Modern Day Conversations
Communication these days includes texting, emoticons and posting on social media. Although we spread more messages to more people in mere nano-seconds, we stumble nonetheless because we have not changed our understanding about how to share what is at the heart of the matter. We even stumble to quickly spit out our thoughts because of added pressure to win the race to deliver in ever smaller sound bites.
Our attention spans have shrunk. We delete, unfollow or ignore people when we don’t like what’s being said or how. Imagine how lack of attention and meaning impacts us beyond our bubbles! Poor communication spreads through our communities and circulates the globe like a bad virus.
Is there a cure?
Over many years I have collected and practiced one-liners. They serve as my trusty guide to navigate conversational muddy waters. Quick and easy, these prized sentences come in handy when establishing boundaries, managing uncomfortable situations, and dealing with difficult people. (Read here about telling your story.)
The key to one-liners is to deliver them with confidence. Fully believe your message and others will believe you. Feel free to combine different one-liners to match up with any situation.

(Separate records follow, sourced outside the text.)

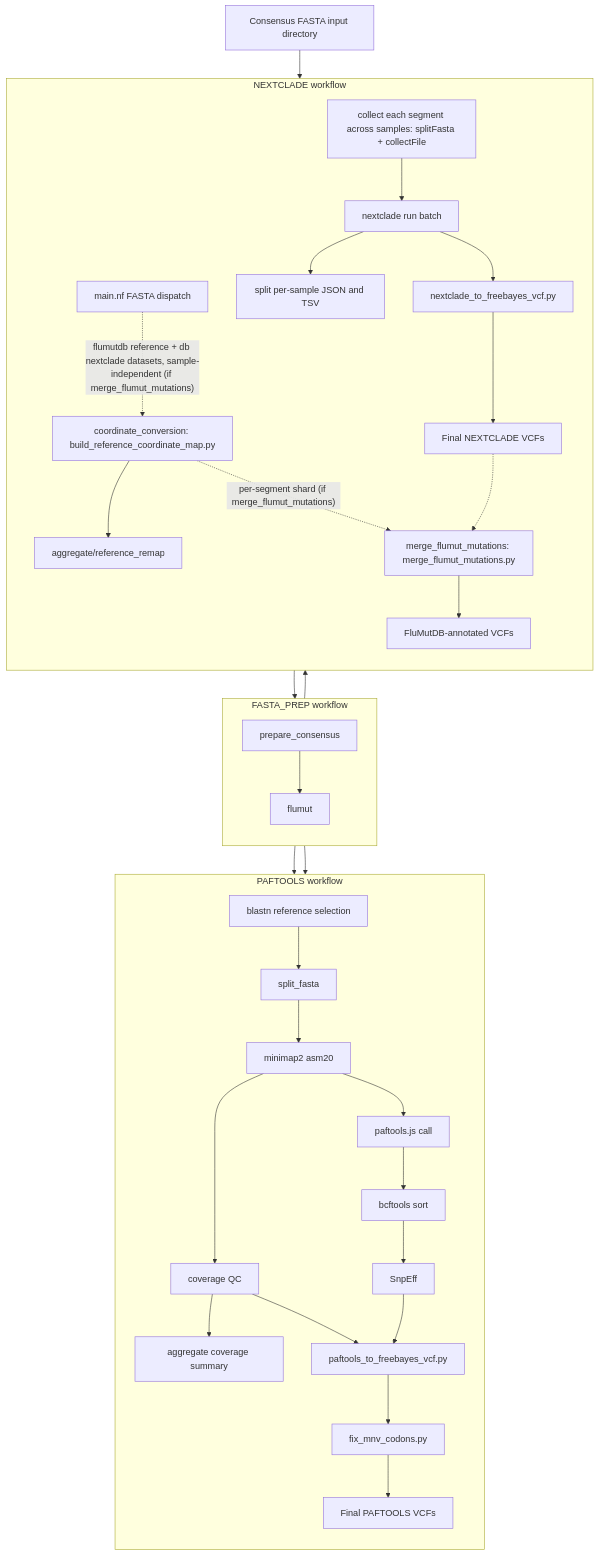
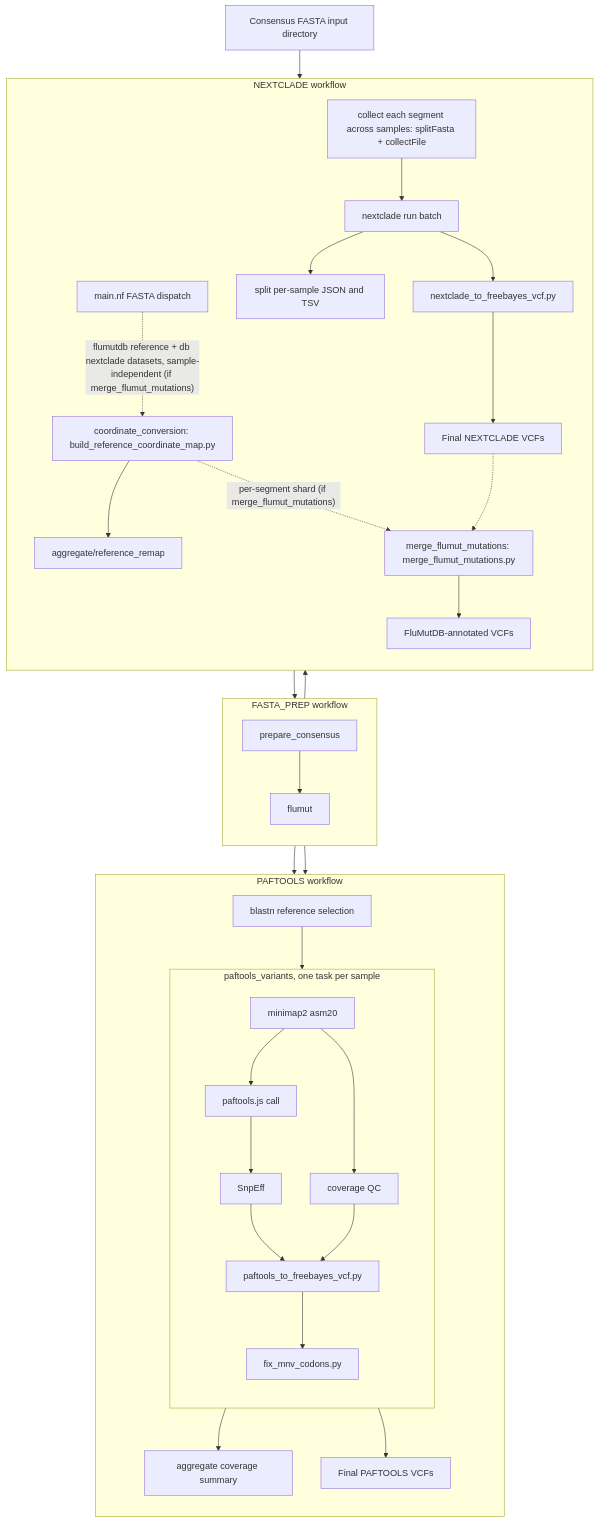
The diagram in README.md (BCCDC-PHL/fluscan-nf), drawn with Mermaid before and after one commit. The commit also changed other lines of this file and 12 other files, not shown here.

Commit message:
Consolidate PAFTOOLS into one task per sample (#26)

````diff
--- a/README.md
+++ b/README.md
@@ -44,69 +43,70 @@
 ```mermaid
 flowchart TD
     input[Consensus FASTA input directory]
     dispatch[main.nf FASTA dispatch]
 
     input --> dispatch
     dispatch --> prepare
 
     subgraph FASTA_PREP[FASTA_PREP workflow]
         direction TB
         prepare[prepare_consensus]
         prep_flumut[flumut]
 
         prepare --> prep_flumut
     end
 
     subgraph PAFTOOLS[PAFTOOLS workflow]
         direction TB
         blastn[blastn reference selection]
-        split_ref[split_fasta]
-        minimap[minimap2 asm20]
-        covqc[coverage QC]
         covagg[aggregate coverage summary]
-        paftools_call[paftools.js call]
-        sortvcf[bcftools sort]
-        snpeff[SnpEff]
-        paf2fb[paftools_to_freebayes_vcf.py]
-        fixmnv_paf[fix_mnv_codons.py]
         paf_final[Final PAFTOOLS VCFs]
 
+        subgraph paftools_variants[paftools_variants, one task per sample]
+            direction TB
+            minimap[minimap2 asm20]
+            covqc[coverage QC]
+            paftools_call[paftools.js call]
+            snpeff[SnpEff]
+            paf2fb[paftools_to_freebayes_vcf.py]
+            fixmnv_paf[fix_mnv_codons.py]
+
+            minimap --> covqc
+            minimap --> paftools_call
+            paftools_call --> snpeff
+            snpeff --> paf2fb
+            covqc --> paf2fb
+            paf2fb --> fixmnv_paf
+        end
+
         prepare --> blastn
-        prepare --> split_ref
-        blastn --> split_ref
-        split_ref --> minimap
-        minimap --> covqc
+        prepare --> minimap
+        blastn --> minimap
         covqc --> covagg
-        minimap --> paftools_call
-        paftools_call --> sortvcf
-        sortvcf --> snpeff
-        snpeff --> paf2fb
-        covqc --> paf2fb
-        paf2fb --> fixmnv_paf
         fixmnv_paf --> paf_final
     end
 
     subgraph NEXTCLADE[NEXTCLADE workflow]
         direction TB
         groupseg[collect each segment across samples: splitFasta + collectFile]
         nc_run[nextclade run batch]
         split_results[split per-sample JSON and TSV]
         nc2vcf[nextclade_to_freebayes_vcf.py]
         nc_final[Final NEXTCLADE VCFs]
         coord_map[coordinate_conversion: build_reference_coordinate_map.py]
         coord_final[aggregate/reference_remap]
         flumut_merge[merge_flumut_mutations: merge_flumut_mutations.py]
         flumut_annotated[FluMutDB-annotated VCFs]
 
         prepare --> groupseg
         groupseg --> nc_run
         nc_run --> split_results
         nc_run --> nc2vcf
         nc2vcf --> nc_final
         dispatch -.->|"flumutdb reference + db nextclade datasets, sample-independent (if merge_flumut_mutations)"| coord_map
         coord_map --> coord_final
         coord_map -.->|"per-segment shard (if merge_flumut_mutations)"| flumut_merge
         nc_final -.-> flumut_merge
         flumut_merge --> flumut_annotated
     end
 ```
````
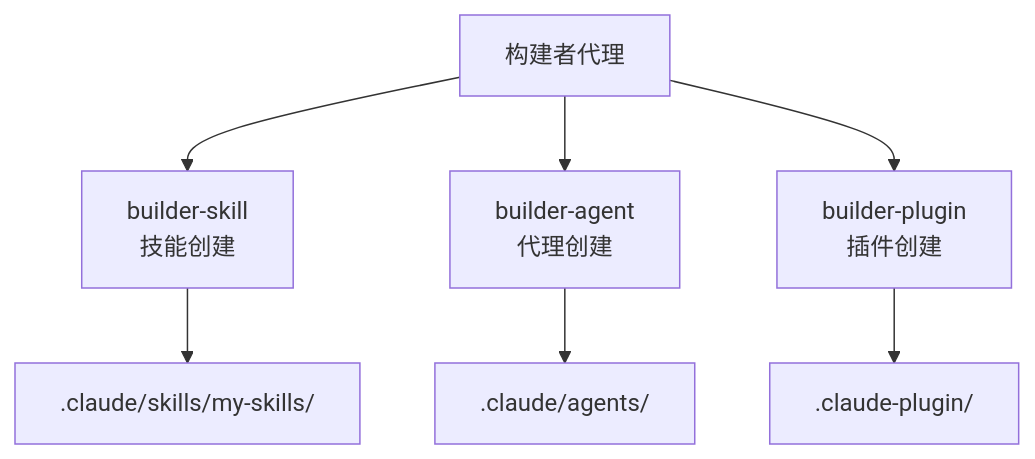
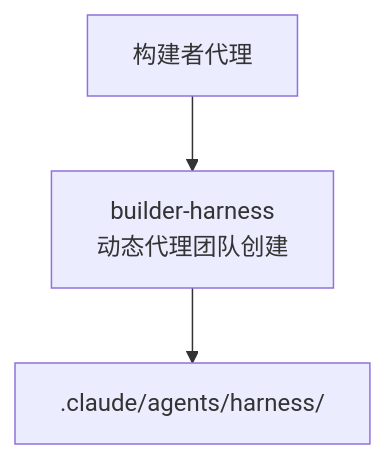
Before and after one commit to modu-ai/moai-adk: the diagram in docs-site/content/zh/advanced/builder-agents.md, drawn with Mermaid. The commit also changed other lines of this file and 153 other files, not shown here.

````diff
--- a/docs-site/content/zh/advanced/builder-agents.md
+++ b/docs-site/content/zh/advanced/builder-agents.md
@@ -17,12 +17,9 @@
 ```mermaid
 flowchart TD
     BUILDER["构建者代理"]
 
-    BUILDER --> BS["builder-skill<br/>技能创建"]
-    BUILDER --> BA["builder-agent<br/>代理创建"]
-    BUILDER --> BP["builder-plugin<br/>插件创建"]
+    BUILDER --> BH["builder-harness<br/>动态代理团队创建"]
 
-    BS --> S_OUT[".claude/skills/my-skills/"]
-    BA --> A_OUT[".claude/agents/"]
-    BP --> P_OUT[".claude-plugin/"]
+    BH --> H_OUT[".claude/agents/harness/"]
+
 ```
````
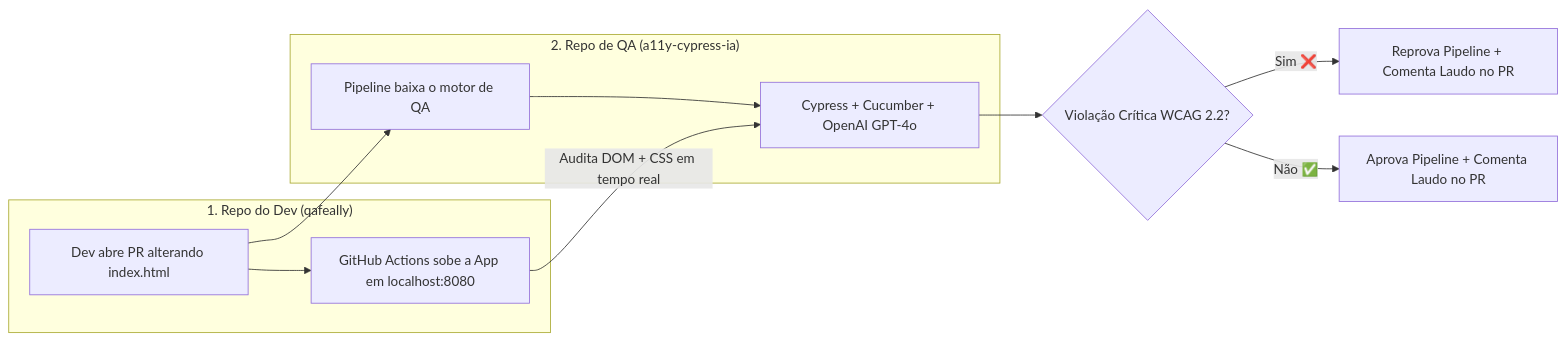
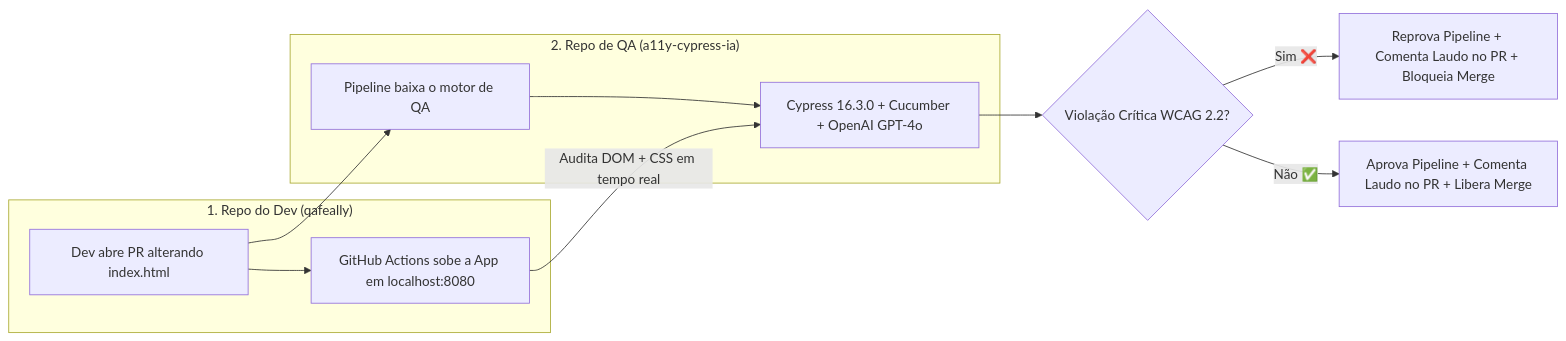
The diagram in README.md (AngeloFDiasGTech/qafeally), drawn with Mermaid before and after one commit. The commit also changed other lines of this file and 1 other file, not shown here.

````diff
--- a/README.md
+++ b/README.md
@@ -20,20 +22,20 @@
 ```mermaid
 flowchart LR
     subgraph RepoDev["1. Repo do Dev (qafeally)"]
         PR["Dev abre PR alterando index.html"]
         App["GitHub Actions sobe a App em localhost:8080"]
     end
 
     subgraph RepoQA["2. Repo de QA (a11y-cypress-ia)"]
         CheckoutQA["Pipeline baixa o motor de QA"]
-        Cypress["Cypress + Cucumber + OpenAI GPT-4o"]
+        Cypress["Cypress 16.3.0 + Cucumber + OpenAI GPT-4o"]
     end
 
     PR --> App
     PR --> CheckoutQA
     CheckoutQA --> Cypress
     App -- "Audita DOM + CSS em tempo real" --> Cypress
     Cypress --> Veredito{"Violação Crítica WCAG 2.2?"}
-    Veredito -- "Sim ❌" --> Block["Reprova Pipeline + Comenta Laudo no PR"]
-    Veredito -- "Não ✅" --> Pass["Aprova Pipeline + Comenta Laudo no PR"]
+    Veredito -- "Sim ❌" --> Block["Reprova Pipeline + Comenta Laudo no PR + Bloqueia Merge"]
+    Veredito -- "Não ✅" --> Pass["Aprova Pipeline + Comenta Laudo no PR + Libera Merge"]
 ```
````
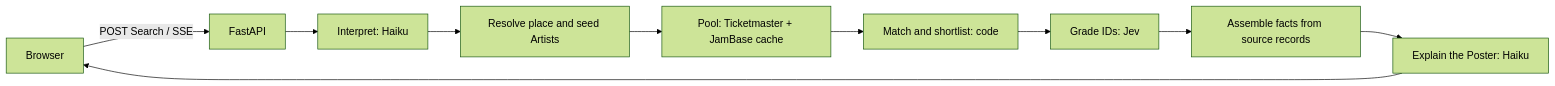
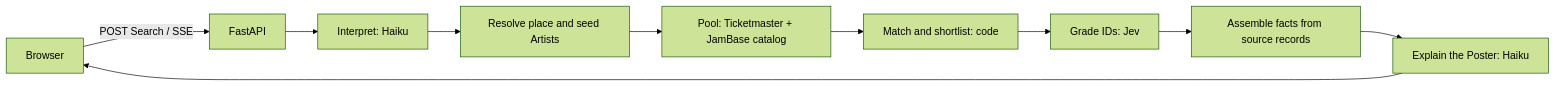
Before and after one commit to athervvidhate/ConcertScout: the diagram in README.md, drawn with Mermaid (forest theme). The commit also changed other lines of this file and 20 other files, not shown here.

First line of the commit message:
Sync a national JamBase catalog and resolve its Artists in MusicBrainz

````diff
--- a/README.md
+++ b/README.md
@@ -13,12 +13,12 @@
 ```mermaid
 flowchart LR
     B[Browser] -->|POST Search / SSE| A[FastAPI]
     A --> I[Interpret: Haiku]
     I --> R[Resolve place and seed Artists]
-    R --> P[Pool: Ticketmaster + JamBase cache]
+    R --> P[Pool: Ticketmaster + JamBase catalog]
     P --> M[Match and shortlist: code]
     M --> K[Grade IDs: Jev]
     K --> S[Assemble facts from source records]
     S --> E[Explain the Poster: Haiku]
     E --> B
 ```
````
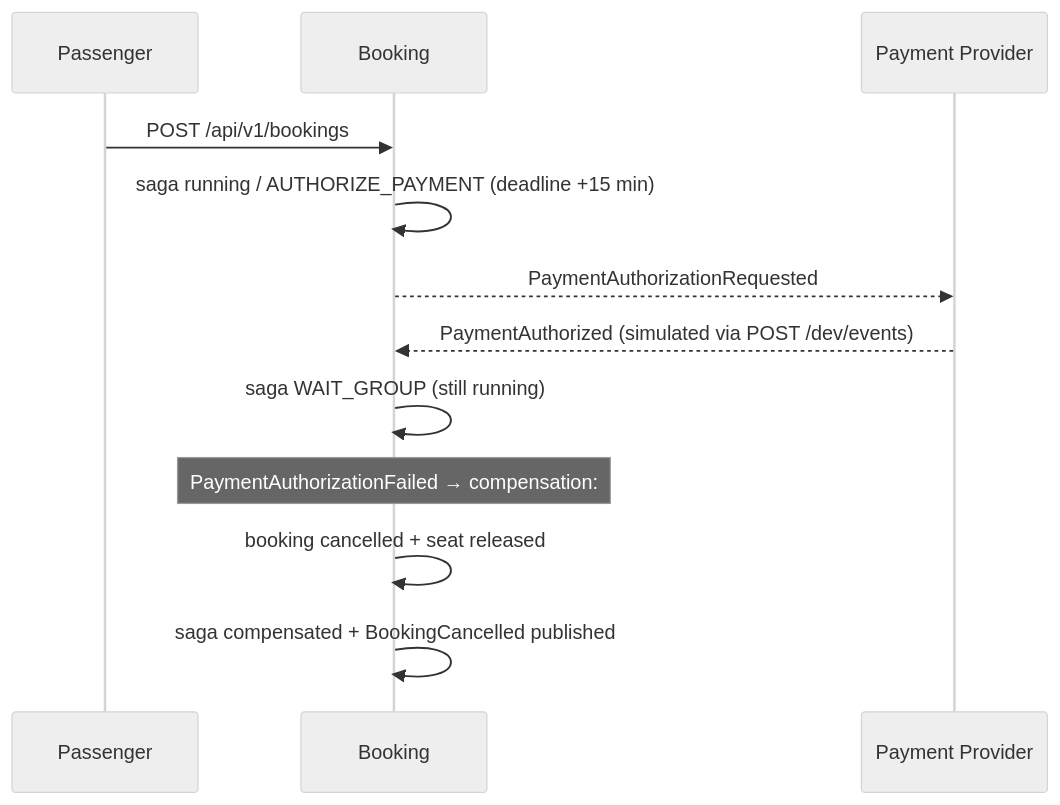
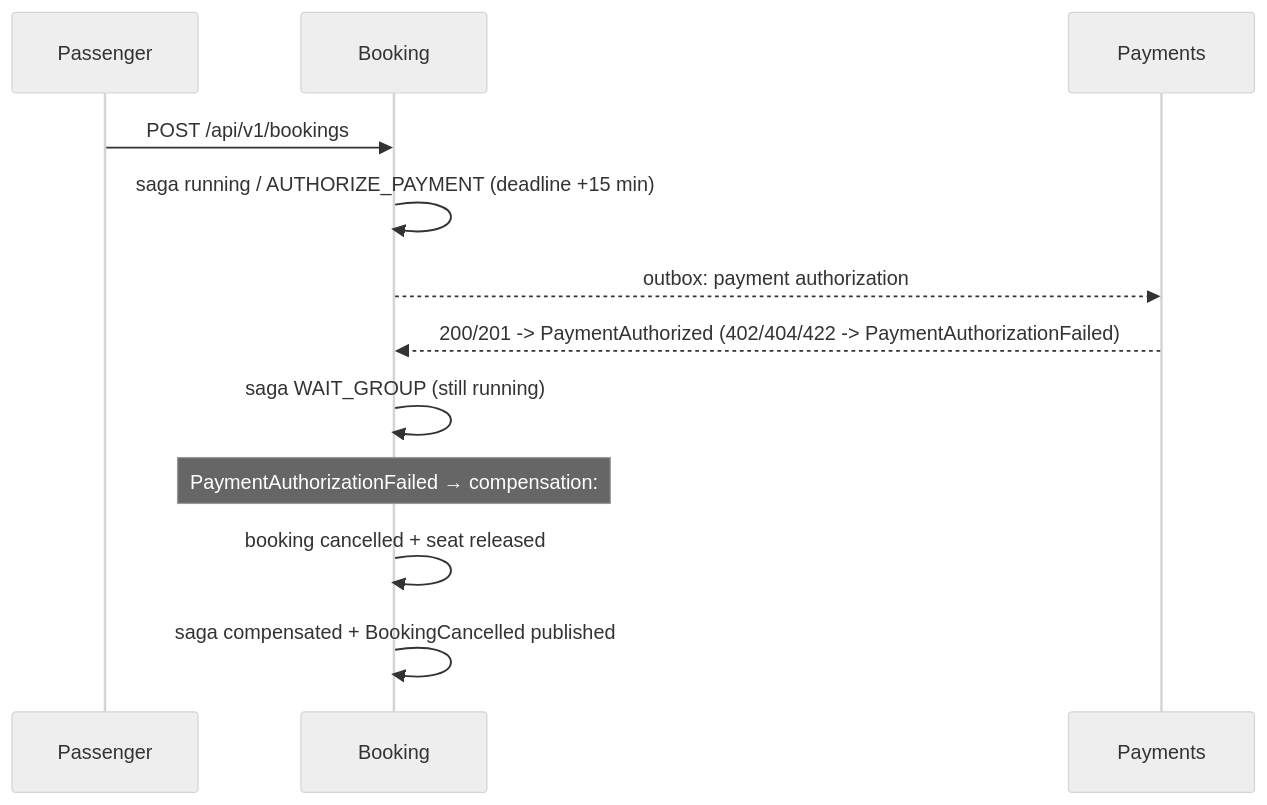
Before and after one commit to FundaTechPeru/shareway-booking-pricing: the second of 3 diagrams in README.md, drawn with Mermaid (neutral theme). The commit also changed other lines of this file and 90 other files, not shown here.

````diff
--- a/README.md
+++ b/README.md
@@ -141,11 +243,11 @@
 ```mermaid
 sequenceDiagram
     Passenger->>Booking: POST /api/v1/bookings
     Booking->>Booking: saga running / AUTHORIZE_PAYMENT (deadline +15 min)
-    Booking-->>Payment Provider: PaymentAuthorizationRequested
-    Payment Provider-->>Booking: PaymentAuthorized (simulated via POST /dev/events)
+    Booking-->>Payments: outbox: payment authorization
+    Payments-->>Booking: 200/201 -> PaymentAuthorized (402/404/422 -> PaymentAuthorizationFailed)
     Booking->>Booking: saga WAIT_GROUP (still running)
     Note over Booking: PaymentAuthorizationFailed → compensation:
     Booking->>Booking: booking cancelled + seat released
     Booking->>Booking: saga compensated + BookingCancelled published
 ```
````
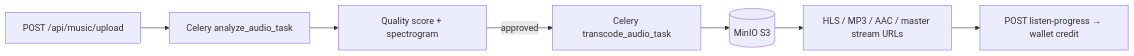
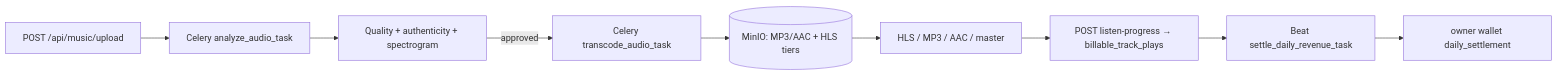
The second of 4 diagrams in implementation_plan.md (charlsonpeter/verisonic), drawn with Mermaid before and after one commit. The commit also changed other lines of this file and 4 other files, not shown here.

````diff
--- a/implementation_plan.md
+++ b/implementation_plan.md
@@ -43,9 +43,11 @@
 ```mermaid
 graph LR
     Upload[POST /api/music/upload] --> Analyze[Celery analyze_audio_task]
-    Analyze --> Score[Quality score + spectrogram]
+    Analyze --> Score[Quality + authenticity + spectrogram]
     Score -->|approved| Transcode[Celery transcode_audio_task]
-    Transcode --> S3[(MinIO S3)]
-    S3 --> Play[HLS / MP3 / AAC / master stream URLs]
-    Play --> Credit[POST listen-progress → wallet credit]
+    Transcode --> S3[(MinIO: MP3/AAC + HLS tiers)]
+    S3 --> Play[HLS / MP3 / AAC / master]
+    Play --> Record[POST listen-progress → billable_track_plays]
+    Record --> Settle[Beat settle_daily_revenue_task]
+    Settle --> Wallet[owner wallet daily_settlement]
 ```
````
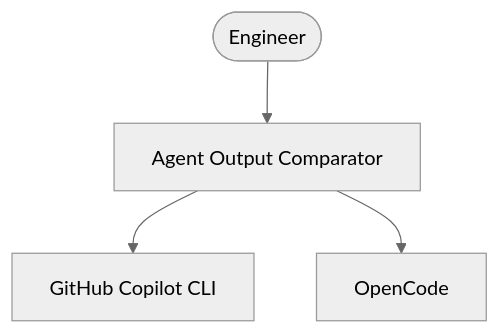
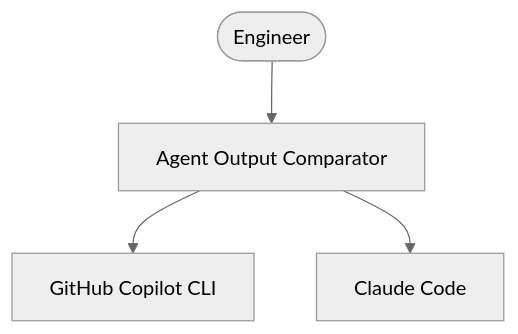
One commit to skubal55-ai/Agent_Output_Comparator changed the diagram in docs/architecture/diagrams/c4-level1-context.mmd. Above: the diagram before and after it, drawn with Mermaid (neutral theme). The commit also changed 52 other files, not shown here.

First line of the commit message:
Compare Copilot CLI with Claude Code CLI; add evalkit, research mode and example study

```diff
--- a/docs/architecture/diagrams/c4-level1-context.mmd
+++ b/docs/architecture/diagrams/c4-level1-context.mmd
@@ -1,9 +1,9 @@
 flowchart TB
     Engineer([Engineer])
     AgentOutputComparator[Agent Output Comparator]
     GitHubCopilotCLI[GitHub Copilot CLI]
-    OpenCode[OpenCode]
+    ClaudeCode[Claude Code]
     
     Engineer --> AgentOutputComparator
     AgentOutputComparator --> GitHubCopilotCLI
-    AgentOutputComparator --> OpenCode
+    AgentOutputComparator --> ClaudeCode
```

- Communicate simply and directly.
- Converse in shared space – eliminate the arena of competing egos.
- Focus on a message’s most important aspects.
- Speak truth fully to feel heard and be understood.
- Drop over-explaining, defending, defaming, demanding and dodging.
- Intend to establish understanding and harmony.
You are asked to participate on a work committee or a family member asks you to drive them around town. The idea of adding one more thing to your full plate turns your stomach in knots.
One liner: I’m not available.
One liner: I am free on such-and-such a day for an hour. If that doesn’t work for
you, it may be better to find another resource.
Your friend asks you to dinner and a movie on Friday. She is single and doesn’t get out much. You’ve had a hard work week, and have already set aside time to recover from the stress. Eliminate guilt and resentment against your friend by using an appropriate one-liner.
One liner: Can I get back to you?
One liner: I have an appointment I just confirmed. Can we schedule our date for another time?
Your mom asks you for help her to understand a medical bill. Turns out she also asked your brother. She has a habit of going back and forth between you and your brother, and it’s driving you crazy.
One liner: Help me understand, please. I’m confused.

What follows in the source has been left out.